Action item:
Your answer should be every line from the records that contains "source".

▼▼▼

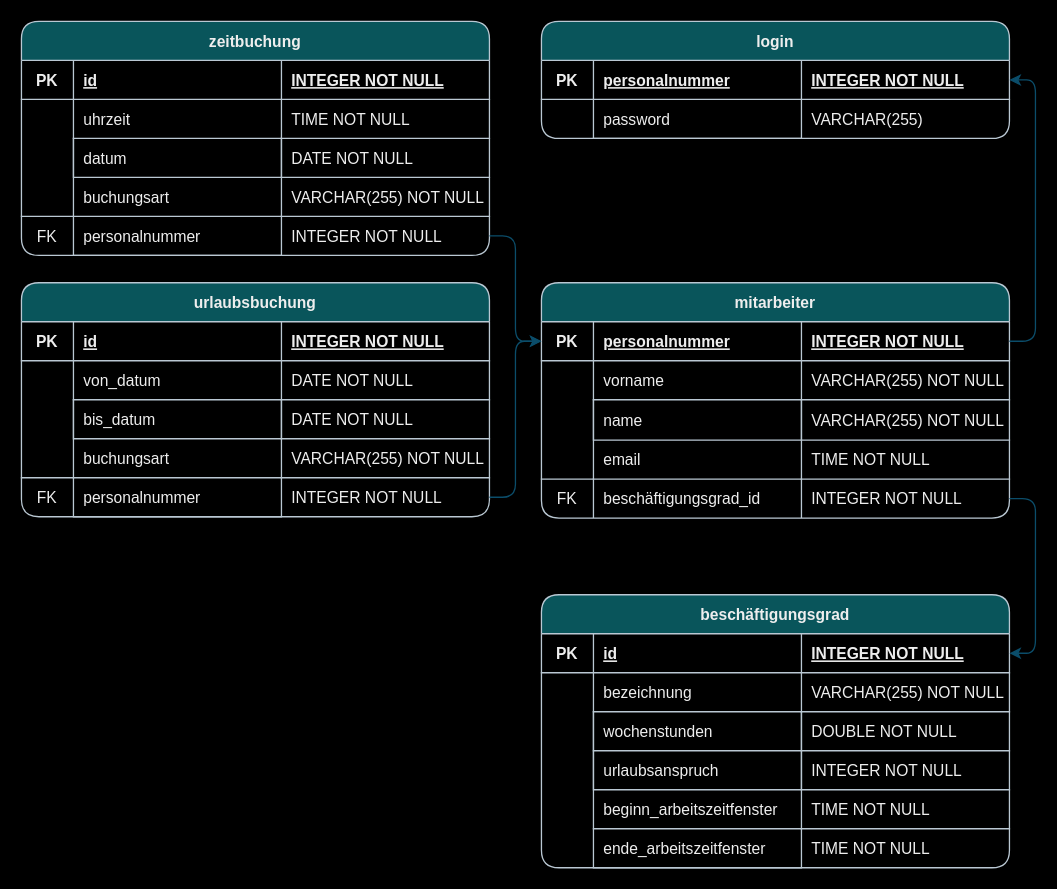
This is src/main/resources/db/datamodel.drawio from SMABFWS122A/HumanRessourceManagement, a draw.io file, before an edit. Source tidied: cells renumbered, new cells numbered last; positions are measured from the earlier drawing's top-left corner, leaving out a move shared by most shapes. Both pictures are drawn from the tidied source at 130%, with x=0, y=0 at pixel (21, 21).
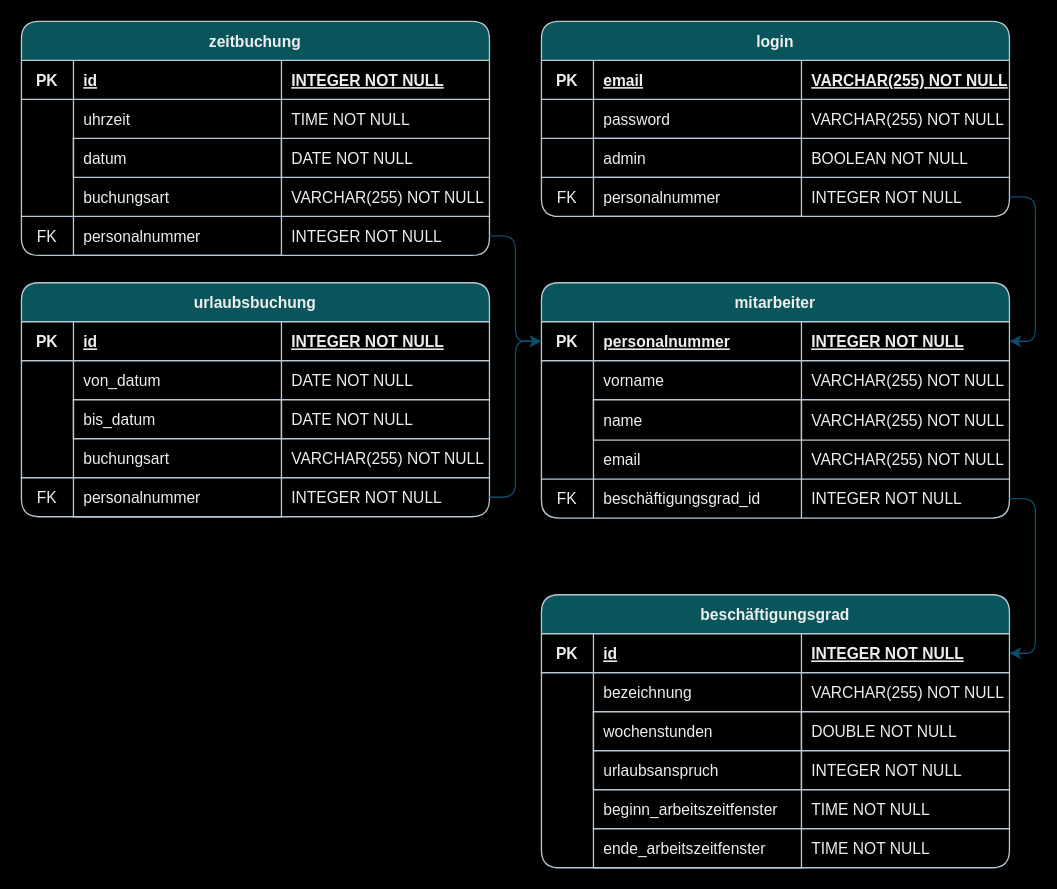
Above is the later version.

Commit message:
datamodel with login-table updated;

Unchanged cells that the change refers to:
```xml
<mxCell id="28" style="shape=partialRectangle;fillColor=none;points=[[0,0.5],[1,0.5]];portConstraint=eastwest;top=0;left=0;right=0;bottom=1;rounded=1;labelBackgroundColor=none;strokeColor=#BAC8D3;fontColor=#EEEEEE;" parent="27" vertex="1">
  <mxGeometry y="30" width="360" height="30" as="geometry" />
</mxCell>
<mxCell id="32" style="shape=partialRectangle;fillColor=none;top=0;left=0;right=0;bottom=0;rounded=1;labelBackgroundColor=none;strokeColor=#BAC8D3;fontColor=#EEEEEE;" parent="27" vertex="1">
  <mxGeometry y="60" width="360" height="30" as="geometry" />
</mxCell>
<mxCell id="37" style="shape=partialRectangle;fillColor=none;points=[[0,0.5],[1,0.5]];portConstraint=eastwest;top=0;left=0;right=0;bottom=1;rounded=1;labelBackgroundColor=none;strokeColor=#BAC8D3;fontColor=#EEEEEE;" parent="36" vertex="1">
  <mxGeometry y="30" width="360" height="30" as="geometry" />
</mxCell>
<mxCell id="49" style="shape=partialRectangle;fillColor=none;top=0;left=0;right=0;bottom=0;rounded=1;labelBackgroundColor=none;strokeColor=#BAC8D3;fontColor=#EEEEEE;" parent="36" vertex="1">
  <mxGeometry y="121" width="360" height="30" as="geometry" />
</mxCell>
```

What changed in the source:
```diff
@@
     <mxCell id="27" value="login" style="shape=table;startSize=30;childLayout=tableLayout;rowLines=0;fontStyle=1;align=center;rounded=1;labelBackgroundColor=none;fillColor=#09555B;strokeColor=#BAC8D3;fontColor=#EEEEEE;" parent="1" vertex="1">
-      <mxGeometry x="400" width="360" height="90" as="geometry" />
+      <mxGeometry x="400" width="360" height="150" as="geometry" />
     </mxCell>
@@
-    <mxCell id="30" value="personalnummer" style="shape=partialRectangle;overflow=hidden;fillColor=none;top=0;left=0;bottom=0;right=0;align=left;spacingLeft=6;fontStyle=5;rounded=1;labelBackgroundColor=none;strokeColor=#BAC8D3;fontColor=#EEEEEE;" parent="28" vertex="1">
+    <mxCell id="30" value="email" style="shape=partialRectangle;overflow=hidden;fillColor=none;top=0;left=0;bottom=0;right=0;align=left;spacingLeft=6;fontStyle=5;rounded=1;labelBackgroundColor=none;strokeColor=#BAC8D3;fontColor=#EEEEEE;" parent="28" vertex="1">
       <mxGeometry x="40" width="160" height="30" as="geometry" />
     </mxCell>
-    <mxCell id="31" value="INTEGER NOT NULL" style="shape=partialRectangle;overflow=hidden;fillColor=none;top=0;left=0;bottom=0;right=0;align=left;spacingLeft=6;fontStyle=5;rounded=1;labelBackgroundColor=none;strokeColor=#BAC8D3;fontColor=#EEEEEE;" parent="28" vertex="1">
+    <mxCell id="31" value="VARCHAR(255) NOT NULL" style="shape=partialRectangle;overflow=hidden;fillColor=none;top=0;left=0;bottom=0;right=0;align=left;spacingLeft=6;fontStyle=5;rounded=1;labelBackgroundColor=none;strokeColor=#BAC8D3;fontColor=#EEEEEE;" parent="28" vertex="1">
       <mxGeometry x="200" width="160" height="30" as="geometry" />
     </mxCell>
@@
-    <mxCell id="35" value="VARCHAR(255)" style="shape=partialRectangle;overflow=hidden;fillColor=none;top=0;left=0;bottom=0;right=0;align=left;spacingLeft=6;rounded=1;labelBackgroundColor=none;strokeColor=#BAC8D3;fontColor=#EEEEEE;" parent="32" vertex="1">
+    <mxCell id="35" value="VARCHAR(255) NOT NULL" style="shape=partialRectangle;overflow=hidden;fillColor=none;top=0;left=0;bottom=0;right=0;align=left;spacingLeft=6;rounded=1;labelBackgroundColor=none;strokeColor=#BAC8D3;fontColor=#EEEEEE;" parent="32" vertex="1">
       <mxGeometry x="200" width="160" height="30" as="geometry" />
     </mxCell>
+    <mxCell id="103" style="shape=partialRectangle;fillColor=none;top=0;left=0;right=0;bottom=0;rounded=1;labelBackgroundColor=none;strokeColor=#BAC8D3;fontColor=#EEEEEE;" parent="27" vertex="1">
+      <mxGeometry y="90" width="360" height="30" as="geometry" />
+    </mxCell>
+    <mxCell id="104" style="shape=partialRectangle;overflow=hidden;fillColor=none;top=1;left=0;bottom=0;right=0;rounded=1;labelBackgroundColor=none;strokeColor=#BAC8D3;fontColor=#EEEEEE;" parent="103" vertex="1">
+      <mxGeometry width="40" height="30" as="geometry" />
+    </mxCell>
+    <mxCell id="105" value="admin" style="shape=partialRectangle;overflow=hidden;fillColor=none;top=1;left=0;bottom=1;right=0;align=left;spacingLeft=6;rounded=1;labelBackgroundColor=none;strokeColor=#BAC8D3;fontColor=#EEEEEE;" parent="103" vertex="1">
+      <mxGeometry x="40" width="160" height="30" as="geometry" />
+    </mxCell>
+    <mxCell id="106" value="BOOLEAN NOT NULL" style="shape=partialRectangle;overflow=hidden;fillColor=none;top=1;left=0;bottom=0;right=0;align=left;spacingLeft=6;rounded=1;labelBackgroundColor=none;strokeColor=#BAC8D3;fontColor=#EEEEEE;" parent="103" vertex="1">
+      <mxGeometry x="200" width="160" height="30" as="geometry" />
+    </mxCell>
+    <mxCell id="107" style="shape=partialRectangle;fillColor=none;points=[[0,0.5],[1,0.5]];portConstraint=eastwest;top=0;left=0;right=0;bottom=0;rounded=1;labelBackgroundColor=none;strokeColor=#BAC8D3;fontColor=#EEEEEE;" parent="27" vertex="1">
+      <mxGeometry y="120" width="360" height="30" as="geometry" />
+    </mxCell>
+    <mxCell id="108" value="FK" style="shape=partialRectangle;overflow=hidden;fillColor=none;top=1;left=0;bottom=0;right=0;rounded=1;labelBackgroundColor=none;strokeColor=#BAC8D3;fontColor=#EEEEEE;" parent="107" vertex="1">
+      <mxGeometry width="40" height="30" as="geometry" />
+    </mxCell>
+    <mxCell id="109" value="personalnummer" style="shape=partialRectangle;overflow=hidden;fillColor=none;top=1;left=0;bottom=1;right=0;align=left;spacingLeft=6;rounded=1;labelBackgroundColor=none;strokeColor=#BAC8D3;fontColor=#EEEEEE;" parent="107" vertex="1">
+      <mxGeometry x="40" width="160" height="30" as="geometry" />
+    </mxCell>
+    <mxCell id="110" value="INTEGER NOT NULL" style="shape=partialRectangle;overflow=hidden;fillColor=none;top=1;left=0;bottom=0;right=0;align=left;spacingLeft=6;rounded=1;labelBackgroundColor=none;strokeColor=#BAC8D3;fontColor=#EEEEEE;" parent="107" vertex="1">
+      <mxGeometry x="200" width="160" height="30" as="geometry" />
+    </mxCell>
@@
-    <mxCell id="52" value="TIME NOT NULL" style="shape=partialRectangle;overflow=hidden;fillColor=none;top=0;left=0;bottom=1;right=0;align=left;spacingLeft=6;rounded=1;labelBackgroundColor=none;strokeColor=#BAC8D3;fontColor=#EEEEEE;" parent="49" vertex="1">
+    <mxCell id="52" value="VARCHAR(255) NOT NULL" style="shape=partialRectangle;overflow=hidden;fillColor=none;top=0;left=0;bottom=1;right=0;align=left;spacingLeft=6;rounded=1;labelBackgroundColor=none;strokeColor=#BAC8D3;fontColor=#EEEEEE;" parent="49" vertex="1">
       <mxGeometry x="200" width="160" height="30" as="geometry" />
     </mxCell>
@@
-    <mxCell id="79" style="edgeStyle=orthogonalEdgeStyle;rounded=1;jettySize=auto;html=1;exitX=1;exitY=0.5;exitDx=0;exitDy=0;entryX=1;entryY=0.5;entryDx=0;entryDy=0;labelBackgroundColor=none;strokeColor=#0B4D6A;fontColor=default;" parent="1" edge="1" source="37" target="28">
-      <mxGeometry relative="1" as="geometry" />
-    </mxCell>
@@
+    <mxCell id="111" style="edgeStyle=orthogonalEdgeStyle;rounded=1;jettySize=auto;html=1;exitX=1;exitY=0.5;exitDx=0;exitDy=0;entryX=1;entryY=0.5;entryDx=0;entryDy=0;strokeColor=#0B4D6A;" parent="1" edge="1" source="107" target="37">
+      <mxGeometry relative="1" as="geometry" />
+    </mxCell>
```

▲▲▲

Written answer:
This is src/main/resources/db/datamodel.drawio from SMABFWS122A/HumanRessourceManagement, a draw.io file, before an edit. Source tidied: cells renumbered, new cells numbered last; positions are measured from the earlier drawing's top-left corner, leaving out a move shared by most shapes. Both pictures are drawn from the tidied source at 130%, with x=0, y=0 at pixel (21, 21).
What changed in the source:
-    <mxCell id="79" style="edgeStyle=orthogonalEdgeStyle;rounded=1;jettySize=auto;html=1;exitX=1;exitY=0.5;exitDx=0;exitDy=0;entryX=1;entryY=0.5;entryDx=0;entryDy=0;labelBackgroundColor=none;strokeColor=#0B4D6A;fontColor=default;" parent="1" edge="1" source="37" target="28">
+    <mxCell id="111" style="edgeStyle=orthogonalEdgeStyle;rounded=1;jettySize=auto;html=1;exitX=1;exitY=0.5;exitDx=0;exitDy=0;entryX=1;entryY=0.5;entryDx=0;entryDy=0;strokeColor=#0B4D6A;" parent="1" edge="1" source="107" target="37">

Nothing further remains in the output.